##### DATASET EXTRACT

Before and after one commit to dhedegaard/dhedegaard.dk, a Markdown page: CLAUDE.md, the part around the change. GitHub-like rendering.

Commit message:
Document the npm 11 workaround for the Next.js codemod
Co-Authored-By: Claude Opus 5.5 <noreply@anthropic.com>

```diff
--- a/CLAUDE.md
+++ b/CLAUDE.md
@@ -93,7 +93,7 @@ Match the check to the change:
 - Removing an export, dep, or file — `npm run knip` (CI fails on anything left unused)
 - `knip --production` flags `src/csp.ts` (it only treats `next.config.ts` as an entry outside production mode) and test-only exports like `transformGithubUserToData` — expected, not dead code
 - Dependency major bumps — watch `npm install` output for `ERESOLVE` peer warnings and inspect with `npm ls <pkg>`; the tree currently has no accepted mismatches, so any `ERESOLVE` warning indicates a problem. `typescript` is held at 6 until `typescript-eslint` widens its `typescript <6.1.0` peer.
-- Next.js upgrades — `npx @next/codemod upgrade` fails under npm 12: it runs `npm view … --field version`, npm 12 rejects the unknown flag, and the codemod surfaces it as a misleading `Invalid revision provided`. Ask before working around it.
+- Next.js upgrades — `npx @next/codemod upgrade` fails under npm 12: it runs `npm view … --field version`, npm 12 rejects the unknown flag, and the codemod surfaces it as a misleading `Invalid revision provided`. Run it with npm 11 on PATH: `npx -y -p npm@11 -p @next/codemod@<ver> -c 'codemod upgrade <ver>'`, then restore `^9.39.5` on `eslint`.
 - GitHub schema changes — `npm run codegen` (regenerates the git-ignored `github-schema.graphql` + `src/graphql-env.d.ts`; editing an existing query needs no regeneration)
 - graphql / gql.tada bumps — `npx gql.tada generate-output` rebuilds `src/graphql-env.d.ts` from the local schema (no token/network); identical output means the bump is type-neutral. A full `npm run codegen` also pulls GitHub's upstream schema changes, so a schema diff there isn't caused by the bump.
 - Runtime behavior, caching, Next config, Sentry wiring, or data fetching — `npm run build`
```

##########
##### DATASET EXTRACT

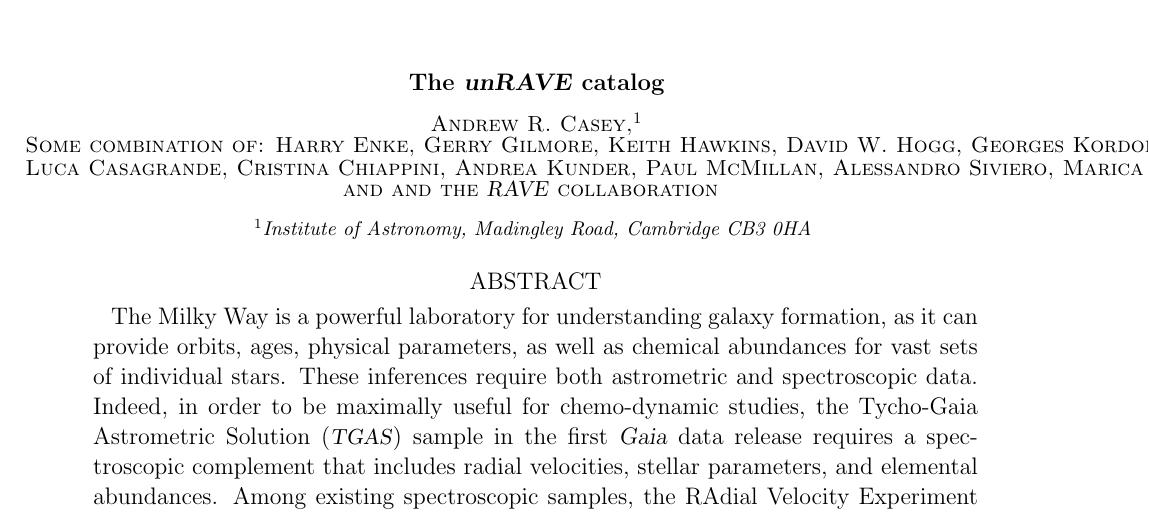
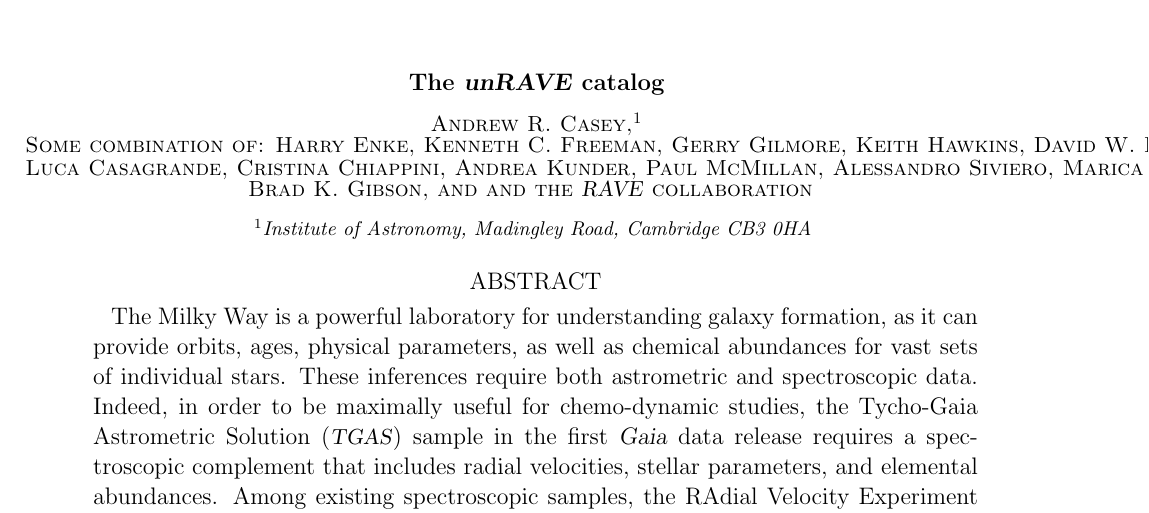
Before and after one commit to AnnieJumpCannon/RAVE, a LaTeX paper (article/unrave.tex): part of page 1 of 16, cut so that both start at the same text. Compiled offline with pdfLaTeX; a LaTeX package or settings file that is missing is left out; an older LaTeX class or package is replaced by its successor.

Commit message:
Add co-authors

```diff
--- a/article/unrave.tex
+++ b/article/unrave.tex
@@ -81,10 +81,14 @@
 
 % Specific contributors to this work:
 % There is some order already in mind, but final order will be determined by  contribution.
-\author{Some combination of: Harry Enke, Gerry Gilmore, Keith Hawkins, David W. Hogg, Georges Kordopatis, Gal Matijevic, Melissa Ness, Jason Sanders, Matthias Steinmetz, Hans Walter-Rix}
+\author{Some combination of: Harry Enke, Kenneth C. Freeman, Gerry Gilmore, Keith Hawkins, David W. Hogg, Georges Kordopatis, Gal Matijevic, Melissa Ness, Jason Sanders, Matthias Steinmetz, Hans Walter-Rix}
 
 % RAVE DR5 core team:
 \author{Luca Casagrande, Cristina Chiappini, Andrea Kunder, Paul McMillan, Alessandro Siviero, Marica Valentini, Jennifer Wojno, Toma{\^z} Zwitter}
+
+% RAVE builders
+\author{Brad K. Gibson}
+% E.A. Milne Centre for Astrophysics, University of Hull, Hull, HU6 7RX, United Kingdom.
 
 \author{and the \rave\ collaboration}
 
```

##########

* [PROBLEM DETAILS]: Check each line above for the word "combination" and copy every line that has it.

* [ANSWER FOR THE TASK]:
-\author{Some combination of: Harry Enke, Gerry Gilmore, Keith Hawkins, David W. Hogg, Georges Kordopatis, Gal Matijevic, Melissa Ness, Jason Sanders, Matthias Steinmetz, Hans Walter-Rix}
+\author{Some combination of: Harry Enke, Kenneth C. Freeman, Gerry Gilmore, Keith Hawkins, David W. Hogg, Georges Kordopatis, Gal Matijevic, Melissa Ness, Jason Sanders, Matthias Steinmetz, Hans Walter-Rix}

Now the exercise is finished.